*** Opening of AVAILABLE DATA ***

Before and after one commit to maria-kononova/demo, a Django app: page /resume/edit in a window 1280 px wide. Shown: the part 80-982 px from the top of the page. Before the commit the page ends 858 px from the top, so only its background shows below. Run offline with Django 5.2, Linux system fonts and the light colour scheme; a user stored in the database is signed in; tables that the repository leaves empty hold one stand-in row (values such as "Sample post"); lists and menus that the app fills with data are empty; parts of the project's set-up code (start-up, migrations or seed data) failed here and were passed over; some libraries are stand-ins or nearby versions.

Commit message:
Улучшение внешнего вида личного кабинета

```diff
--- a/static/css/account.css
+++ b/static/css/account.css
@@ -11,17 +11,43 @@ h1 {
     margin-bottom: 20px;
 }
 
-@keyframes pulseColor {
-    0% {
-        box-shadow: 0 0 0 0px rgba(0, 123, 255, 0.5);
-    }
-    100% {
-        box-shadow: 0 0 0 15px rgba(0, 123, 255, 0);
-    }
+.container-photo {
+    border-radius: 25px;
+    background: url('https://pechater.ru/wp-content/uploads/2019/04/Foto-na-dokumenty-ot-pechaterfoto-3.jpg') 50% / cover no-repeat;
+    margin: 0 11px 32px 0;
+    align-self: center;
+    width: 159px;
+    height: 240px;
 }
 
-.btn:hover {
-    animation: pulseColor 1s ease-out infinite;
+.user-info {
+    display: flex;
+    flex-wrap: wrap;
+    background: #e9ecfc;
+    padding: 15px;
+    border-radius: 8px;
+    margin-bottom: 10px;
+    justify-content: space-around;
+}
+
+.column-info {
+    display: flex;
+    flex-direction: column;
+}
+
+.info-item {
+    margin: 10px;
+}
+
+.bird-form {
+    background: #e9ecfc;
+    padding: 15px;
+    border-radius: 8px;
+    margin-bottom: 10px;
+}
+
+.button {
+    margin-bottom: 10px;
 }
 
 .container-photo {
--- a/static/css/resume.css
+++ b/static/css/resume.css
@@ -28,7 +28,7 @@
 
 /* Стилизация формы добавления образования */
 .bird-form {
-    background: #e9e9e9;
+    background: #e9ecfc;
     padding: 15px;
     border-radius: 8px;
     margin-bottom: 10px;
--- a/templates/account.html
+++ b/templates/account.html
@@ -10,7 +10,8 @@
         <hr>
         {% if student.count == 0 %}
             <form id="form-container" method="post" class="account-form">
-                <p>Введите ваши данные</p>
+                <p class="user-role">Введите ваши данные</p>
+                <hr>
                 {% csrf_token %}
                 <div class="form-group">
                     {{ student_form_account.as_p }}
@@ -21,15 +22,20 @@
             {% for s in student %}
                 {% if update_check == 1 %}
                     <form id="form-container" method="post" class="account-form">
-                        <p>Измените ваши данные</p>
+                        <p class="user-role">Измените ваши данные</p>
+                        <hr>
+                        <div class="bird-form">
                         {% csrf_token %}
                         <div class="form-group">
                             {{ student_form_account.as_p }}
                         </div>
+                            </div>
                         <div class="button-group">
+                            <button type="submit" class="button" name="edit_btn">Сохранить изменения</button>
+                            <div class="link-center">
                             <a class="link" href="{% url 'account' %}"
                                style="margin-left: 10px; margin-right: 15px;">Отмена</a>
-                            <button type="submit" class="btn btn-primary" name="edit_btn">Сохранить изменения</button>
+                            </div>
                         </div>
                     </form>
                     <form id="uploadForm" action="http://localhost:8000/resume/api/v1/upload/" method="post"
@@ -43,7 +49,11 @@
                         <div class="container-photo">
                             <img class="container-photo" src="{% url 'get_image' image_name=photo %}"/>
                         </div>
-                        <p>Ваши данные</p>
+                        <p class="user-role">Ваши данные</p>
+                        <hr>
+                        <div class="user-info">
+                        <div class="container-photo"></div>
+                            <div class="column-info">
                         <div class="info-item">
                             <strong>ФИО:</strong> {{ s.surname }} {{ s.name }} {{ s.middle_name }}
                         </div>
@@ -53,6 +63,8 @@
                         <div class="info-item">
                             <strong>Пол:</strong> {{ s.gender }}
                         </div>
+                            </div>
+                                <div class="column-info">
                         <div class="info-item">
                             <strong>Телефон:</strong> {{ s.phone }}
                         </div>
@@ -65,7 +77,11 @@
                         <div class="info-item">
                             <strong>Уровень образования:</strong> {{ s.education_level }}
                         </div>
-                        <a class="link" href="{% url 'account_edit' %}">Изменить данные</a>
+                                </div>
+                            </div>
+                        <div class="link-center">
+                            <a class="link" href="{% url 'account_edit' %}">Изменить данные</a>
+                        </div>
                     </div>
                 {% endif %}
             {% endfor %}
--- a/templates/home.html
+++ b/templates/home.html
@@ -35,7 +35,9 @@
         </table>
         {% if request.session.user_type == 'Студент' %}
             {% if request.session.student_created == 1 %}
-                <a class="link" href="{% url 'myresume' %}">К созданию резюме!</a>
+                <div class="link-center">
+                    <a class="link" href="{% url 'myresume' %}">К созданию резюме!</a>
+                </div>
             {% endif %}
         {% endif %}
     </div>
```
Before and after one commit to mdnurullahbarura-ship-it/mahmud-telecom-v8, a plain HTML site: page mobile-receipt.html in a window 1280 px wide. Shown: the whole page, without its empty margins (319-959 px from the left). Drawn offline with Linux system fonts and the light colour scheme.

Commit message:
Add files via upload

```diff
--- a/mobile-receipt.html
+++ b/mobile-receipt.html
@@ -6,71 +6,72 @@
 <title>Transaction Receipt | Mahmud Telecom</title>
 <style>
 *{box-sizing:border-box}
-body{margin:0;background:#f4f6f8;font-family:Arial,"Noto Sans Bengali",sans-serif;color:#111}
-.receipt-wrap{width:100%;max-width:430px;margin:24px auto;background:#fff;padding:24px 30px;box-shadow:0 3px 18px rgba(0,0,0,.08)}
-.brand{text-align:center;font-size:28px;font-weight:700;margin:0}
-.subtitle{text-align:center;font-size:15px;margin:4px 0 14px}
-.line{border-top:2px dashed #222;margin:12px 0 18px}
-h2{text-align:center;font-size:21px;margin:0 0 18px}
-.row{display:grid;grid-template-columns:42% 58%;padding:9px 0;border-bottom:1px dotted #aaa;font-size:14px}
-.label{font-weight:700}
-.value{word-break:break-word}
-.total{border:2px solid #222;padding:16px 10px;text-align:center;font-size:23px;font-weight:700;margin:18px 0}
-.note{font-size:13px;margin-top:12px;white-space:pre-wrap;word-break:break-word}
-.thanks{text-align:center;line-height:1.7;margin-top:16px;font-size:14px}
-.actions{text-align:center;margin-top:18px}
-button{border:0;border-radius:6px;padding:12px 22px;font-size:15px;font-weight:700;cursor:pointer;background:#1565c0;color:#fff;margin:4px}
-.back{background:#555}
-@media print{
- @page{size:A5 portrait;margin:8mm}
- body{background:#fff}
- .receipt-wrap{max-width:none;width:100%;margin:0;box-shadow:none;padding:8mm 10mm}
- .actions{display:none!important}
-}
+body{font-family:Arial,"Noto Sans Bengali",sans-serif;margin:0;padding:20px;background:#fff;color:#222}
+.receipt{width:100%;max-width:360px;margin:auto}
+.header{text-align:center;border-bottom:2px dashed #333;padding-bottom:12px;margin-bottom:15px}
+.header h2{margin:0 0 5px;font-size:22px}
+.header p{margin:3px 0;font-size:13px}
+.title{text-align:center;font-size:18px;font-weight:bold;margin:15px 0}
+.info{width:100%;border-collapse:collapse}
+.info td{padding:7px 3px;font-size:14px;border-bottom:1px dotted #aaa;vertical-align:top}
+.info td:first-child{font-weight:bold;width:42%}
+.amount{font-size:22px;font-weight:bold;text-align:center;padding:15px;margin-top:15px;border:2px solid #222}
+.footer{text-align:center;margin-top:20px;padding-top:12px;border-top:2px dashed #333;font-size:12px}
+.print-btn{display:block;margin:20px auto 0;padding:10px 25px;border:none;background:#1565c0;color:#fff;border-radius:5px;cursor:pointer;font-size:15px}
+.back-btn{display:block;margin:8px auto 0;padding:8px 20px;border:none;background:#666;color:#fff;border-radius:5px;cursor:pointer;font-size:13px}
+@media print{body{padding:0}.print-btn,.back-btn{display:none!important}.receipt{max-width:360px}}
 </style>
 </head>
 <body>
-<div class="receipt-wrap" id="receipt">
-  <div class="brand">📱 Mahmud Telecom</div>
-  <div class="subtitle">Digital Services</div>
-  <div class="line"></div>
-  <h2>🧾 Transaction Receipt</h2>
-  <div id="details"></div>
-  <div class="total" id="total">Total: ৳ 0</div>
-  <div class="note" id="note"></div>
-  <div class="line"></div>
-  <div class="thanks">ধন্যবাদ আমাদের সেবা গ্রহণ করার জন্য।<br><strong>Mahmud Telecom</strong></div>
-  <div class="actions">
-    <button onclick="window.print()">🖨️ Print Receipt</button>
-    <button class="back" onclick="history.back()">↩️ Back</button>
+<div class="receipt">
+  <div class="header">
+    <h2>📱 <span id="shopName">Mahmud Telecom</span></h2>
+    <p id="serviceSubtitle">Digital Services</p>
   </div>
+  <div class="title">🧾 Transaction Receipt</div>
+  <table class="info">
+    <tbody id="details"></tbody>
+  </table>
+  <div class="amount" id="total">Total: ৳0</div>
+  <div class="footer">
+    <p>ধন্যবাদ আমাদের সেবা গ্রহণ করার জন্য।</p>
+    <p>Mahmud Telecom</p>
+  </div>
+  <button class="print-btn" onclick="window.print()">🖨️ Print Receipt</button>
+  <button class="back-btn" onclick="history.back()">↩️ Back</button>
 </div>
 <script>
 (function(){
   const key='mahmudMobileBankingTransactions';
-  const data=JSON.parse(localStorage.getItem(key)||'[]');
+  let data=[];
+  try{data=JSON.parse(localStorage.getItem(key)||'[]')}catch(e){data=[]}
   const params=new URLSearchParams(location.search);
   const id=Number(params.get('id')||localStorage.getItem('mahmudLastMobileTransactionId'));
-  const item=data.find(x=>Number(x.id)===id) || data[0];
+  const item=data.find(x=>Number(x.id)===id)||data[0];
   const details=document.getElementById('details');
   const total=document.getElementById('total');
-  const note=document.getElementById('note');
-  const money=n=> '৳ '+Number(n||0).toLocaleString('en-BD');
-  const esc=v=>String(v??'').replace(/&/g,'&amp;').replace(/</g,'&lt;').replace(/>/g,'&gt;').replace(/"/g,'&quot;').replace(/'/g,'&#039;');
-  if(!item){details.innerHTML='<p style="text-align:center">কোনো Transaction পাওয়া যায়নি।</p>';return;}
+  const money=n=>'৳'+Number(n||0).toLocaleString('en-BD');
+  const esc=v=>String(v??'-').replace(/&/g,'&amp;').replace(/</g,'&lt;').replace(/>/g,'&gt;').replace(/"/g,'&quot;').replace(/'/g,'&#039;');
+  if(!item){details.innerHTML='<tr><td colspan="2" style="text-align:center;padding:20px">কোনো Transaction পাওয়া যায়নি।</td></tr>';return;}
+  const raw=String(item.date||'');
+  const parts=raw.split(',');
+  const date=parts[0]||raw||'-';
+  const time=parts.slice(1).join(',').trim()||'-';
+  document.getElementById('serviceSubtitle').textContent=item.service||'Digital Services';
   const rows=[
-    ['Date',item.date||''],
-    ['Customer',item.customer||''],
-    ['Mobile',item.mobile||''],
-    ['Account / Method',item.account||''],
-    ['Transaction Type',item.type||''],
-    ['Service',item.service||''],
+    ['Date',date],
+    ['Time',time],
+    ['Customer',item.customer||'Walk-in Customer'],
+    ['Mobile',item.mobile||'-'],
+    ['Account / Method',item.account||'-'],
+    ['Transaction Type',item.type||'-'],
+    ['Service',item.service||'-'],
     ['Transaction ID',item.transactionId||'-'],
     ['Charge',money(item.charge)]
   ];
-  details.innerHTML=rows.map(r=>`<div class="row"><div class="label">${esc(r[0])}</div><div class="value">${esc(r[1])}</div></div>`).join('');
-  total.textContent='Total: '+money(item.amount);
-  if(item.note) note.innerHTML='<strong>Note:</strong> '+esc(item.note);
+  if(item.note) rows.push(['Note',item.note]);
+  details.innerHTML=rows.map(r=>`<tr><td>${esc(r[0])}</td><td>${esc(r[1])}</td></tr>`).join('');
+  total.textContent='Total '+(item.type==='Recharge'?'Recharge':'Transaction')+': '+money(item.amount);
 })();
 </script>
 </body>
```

*** Close of AVAILABLE DATA ***

YOUR TASK:
If a line in the listing contains "link", it counts. Say how many lines count, with no other words.

SOLUTION TO THIS EXERCISE:
8